Problem statement: How many lines in the listing contain the word "addshow"? Reply with the number alone.

Provided data:
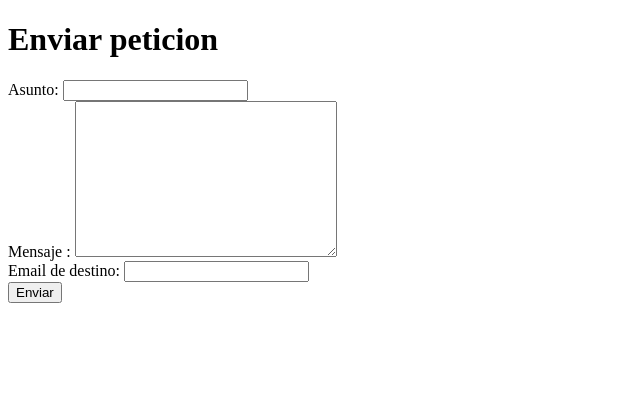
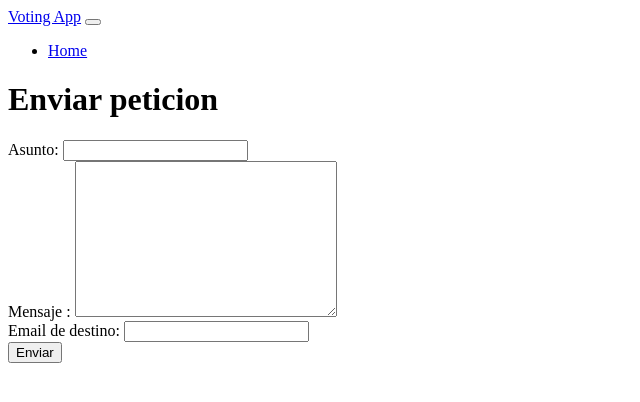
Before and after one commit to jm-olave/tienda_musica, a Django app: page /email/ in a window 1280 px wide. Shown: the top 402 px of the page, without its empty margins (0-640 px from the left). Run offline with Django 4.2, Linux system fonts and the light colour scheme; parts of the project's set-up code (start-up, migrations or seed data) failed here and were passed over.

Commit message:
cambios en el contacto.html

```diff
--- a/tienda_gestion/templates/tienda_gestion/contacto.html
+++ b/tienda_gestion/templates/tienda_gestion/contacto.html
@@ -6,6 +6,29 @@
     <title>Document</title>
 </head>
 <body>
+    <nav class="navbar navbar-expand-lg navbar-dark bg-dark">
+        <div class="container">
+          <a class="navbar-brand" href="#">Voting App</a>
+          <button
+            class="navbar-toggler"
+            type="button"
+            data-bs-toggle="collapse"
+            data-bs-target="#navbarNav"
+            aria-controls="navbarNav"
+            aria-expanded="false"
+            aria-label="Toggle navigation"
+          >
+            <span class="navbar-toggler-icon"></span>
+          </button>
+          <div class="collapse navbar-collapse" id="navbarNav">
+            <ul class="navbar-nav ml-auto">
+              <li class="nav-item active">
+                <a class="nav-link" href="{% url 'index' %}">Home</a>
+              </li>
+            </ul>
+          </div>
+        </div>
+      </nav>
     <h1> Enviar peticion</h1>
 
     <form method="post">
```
---
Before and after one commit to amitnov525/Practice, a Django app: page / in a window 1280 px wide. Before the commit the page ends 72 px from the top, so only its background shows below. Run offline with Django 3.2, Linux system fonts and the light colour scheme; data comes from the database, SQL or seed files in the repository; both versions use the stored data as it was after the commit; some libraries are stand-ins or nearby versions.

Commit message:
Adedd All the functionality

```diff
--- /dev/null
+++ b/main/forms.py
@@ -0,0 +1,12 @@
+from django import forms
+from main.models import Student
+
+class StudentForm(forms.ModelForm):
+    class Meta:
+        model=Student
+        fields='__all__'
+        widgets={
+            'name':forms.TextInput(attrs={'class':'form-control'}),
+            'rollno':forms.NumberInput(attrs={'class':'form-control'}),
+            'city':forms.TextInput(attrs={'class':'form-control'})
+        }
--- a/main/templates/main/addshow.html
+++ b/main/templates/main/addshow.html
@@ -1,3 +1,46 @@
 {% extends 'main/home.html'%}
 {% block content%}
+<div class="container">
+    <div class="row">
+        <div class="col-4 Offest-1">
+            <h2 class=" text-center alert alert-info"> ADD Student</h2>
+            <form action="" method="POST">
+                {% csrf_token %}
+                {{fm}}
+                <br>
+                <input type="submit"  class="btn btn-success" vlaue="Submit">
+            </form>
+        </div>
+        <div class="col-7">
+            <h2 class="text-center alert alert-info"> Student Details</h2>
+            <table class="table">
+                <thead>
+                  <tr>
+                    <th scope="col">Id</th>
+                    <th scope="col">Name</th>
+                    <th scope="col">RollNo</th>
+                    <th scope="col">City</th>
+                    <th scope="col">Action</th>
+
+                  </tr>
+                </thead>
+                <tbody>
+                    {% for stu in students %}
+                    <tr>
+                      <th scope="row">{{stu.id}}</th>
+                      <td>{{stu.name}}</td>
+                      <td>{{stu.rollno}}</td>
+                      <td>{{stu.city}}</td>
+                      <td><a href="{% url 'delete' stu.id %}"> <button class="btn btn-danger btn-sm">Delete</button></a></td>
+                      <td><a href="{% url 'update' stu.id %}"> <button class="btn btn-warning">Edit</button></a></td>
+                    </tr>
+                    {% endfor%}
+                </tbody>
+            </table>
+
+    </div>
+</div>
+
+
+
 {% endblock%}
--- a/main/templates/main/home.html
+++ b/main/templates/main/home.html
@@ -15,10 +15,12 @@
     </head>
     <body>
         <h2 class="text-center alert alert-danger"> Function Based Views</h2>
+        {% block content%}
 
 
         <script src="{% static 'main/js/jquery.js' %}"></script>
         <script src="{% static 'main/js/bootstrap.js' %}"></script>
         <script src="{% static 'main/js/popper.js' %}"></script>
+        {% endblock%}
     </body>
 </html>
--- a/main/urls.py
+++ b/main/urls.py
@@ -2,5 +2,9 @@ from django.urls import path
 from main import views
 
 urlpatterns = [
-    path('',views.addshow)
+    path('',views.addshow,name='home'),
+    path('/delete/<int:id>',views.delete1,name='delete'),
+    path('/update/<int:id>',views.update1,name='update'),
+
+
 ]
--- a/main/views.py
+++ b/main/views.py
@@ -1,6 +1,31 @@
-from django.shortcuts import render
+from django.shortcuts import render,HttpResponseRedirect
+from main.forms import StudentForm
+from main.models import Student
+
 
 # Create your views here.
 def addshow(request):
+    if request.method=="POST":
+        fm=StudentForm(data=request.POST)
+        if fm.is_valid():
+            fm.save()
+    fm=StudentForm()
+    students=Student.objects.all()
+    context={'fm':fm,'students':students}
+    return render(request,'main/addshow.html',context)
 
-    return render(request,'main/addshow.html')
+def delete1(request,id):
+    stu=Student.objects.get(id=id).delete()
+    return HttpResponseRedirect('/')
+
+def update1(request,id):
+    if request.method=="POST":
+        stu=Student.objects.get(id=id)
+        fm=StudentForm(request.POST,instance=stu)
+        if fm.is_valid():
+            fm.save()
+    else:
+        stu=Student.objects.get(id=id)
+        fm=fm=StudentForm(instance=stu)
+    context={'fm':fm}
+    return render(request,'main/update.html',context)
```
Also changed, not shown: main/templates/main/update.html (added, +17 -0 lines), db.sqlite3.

Task response: 7